My husband and I shared how we were both doing mentally and emotionally. I asked for his help and advice. He gave it lovingly and also listened to my suggestions. We discussed what had worked for our family in the past and what needed to change going forward.
Everyone says it’s important to communicate in marriage—to create safety and openness. I agree. Yet so often, I don’t think we realize how important it is to extend communication beyond marriage and into the rest of our family. Or maybe, we just need to be reminded.
Because communication is vital to parenting.
I need it. He needs it. Our children need it.
When my husband and I aren’t on the same page, it creates an undercurrent of tension. And that current is felt by everyone. Even as a young toddler, my daughter is highly empathetic. Her emotions wreak havoc when she senses stress. She thrives on routine and structure. My family needs cohesion.
Friends, I know how impossible it feels. I know how easy it is to slip into habits of silence, without even realizing we are. I know, in the midst of everyday life, we can’t always talk as much we would like or sometimes even at all.
But sometimes we can quiet our internal monologues by bringing intentionality and mindfulness back into the forefront. Purposefulness is an integral dynamic of a united family. Without it, communication slips away.
We have to be vigilant with our time so we aren’t defeated by the sheer volume of things that can fill it.
I felt defeated, and I set up camp in that feeling. But after being willing to sweat, bleed, and ask for help, we unearthed the stakes, rolled up the tent, and traveled to different ground. Friend, you can, too.
Life won’t always be hard in the ways it is now. It might be hard in other ways, but it might also be easier.
Our headspaces might be different. We might be better equipped or supported. Our feelings might not feel so overwhelming. Our joy might become so bright we welcome the overwhelm.
I’m learning as my daughter goes through new leaps and bounds, my own place in motherhood will, too.
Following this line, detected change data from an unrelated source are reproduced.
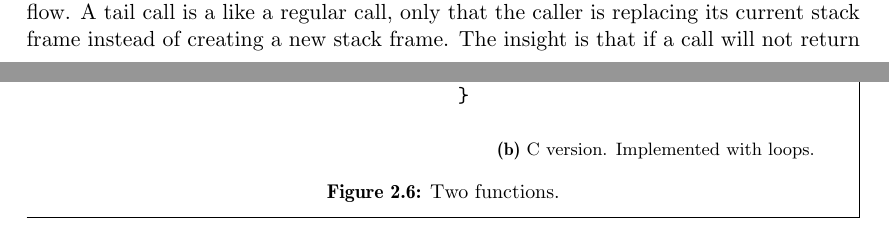
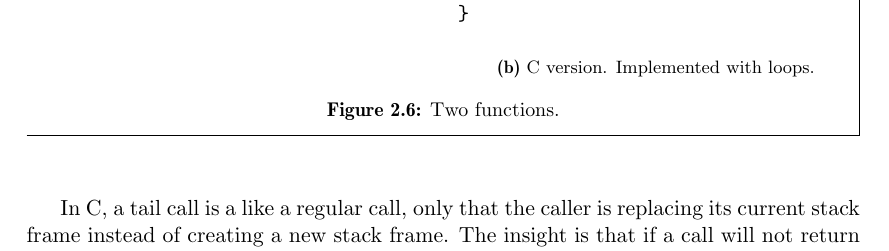
Before and after one commit to Tarrasch/exjobb, a LaTeX thesis (report/main.tex, which reads report/include/background.tex): two parts of pages 14 and 15 of 72 before the commit and part of page 15 of 72 after it, the two joined at a grey line, cut so that both start at the same text. Compiled offline with pdfLaTeX.

Commit message:
Clarify when I'm talking about what language

```diff
--- a/report/include/background.tex
+++ b/report/include/background.tex
@@ -308,12 +308,12 @@ is possible for the compiler to optimize the recursive code into code
 using loops! This optimization is called \emph{tail call optimization}.
 For functional programming languages, this optimization is of utmost
 importance, as recursion is the standard way of doing control flow.
-A tail call is a like a regular call, only that the caller is
+
+In C, a tail call is a like a regular call, only that the caller is
 replacing its current stack frame instead of creating a new stack frame.
 The insight is that if a call will not return to the calling function (say
 if the call is the last statement), it is safe to overwrite the current
 stack frame.
-
 In Haskell, the intuition is the same, but the technical explanations
 don't carry over. There are no statements, so there is no notion of a
 last statement. In chapter~\ref{chp:the_execution_stack} we will see how
```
We’ll have new stress, new factors, and new frustrations. We’ll also have new joy, new growth, and new blessings.
When my weariness feels permanent, sometimes I just need to talk to my spouse, family, or a close friend. Having an outside perspective can be the first step in gaining new clarity and fighting defeat.
Because today, I’m in a better headspace. Today, my daughter and I are in a different place.
Whether we’re wives, mommas, or daughters; husbands, fathers, or sons . . .
We’re all learning how to express our feelings and fears so we aren’t owned by them.
We all need the freedom to appreciate what’s beautiful and recognize what’s hard.
We all want the space to ask for help when we’re ready and willing to receive it.
And when finally we’re ready, having someone who is able to close the gap and meet us where we’re at, having someone who patient enough to wait but ready enough to meet us halfway, means everything.
It did for me.
Previously published on the author’s Facebook page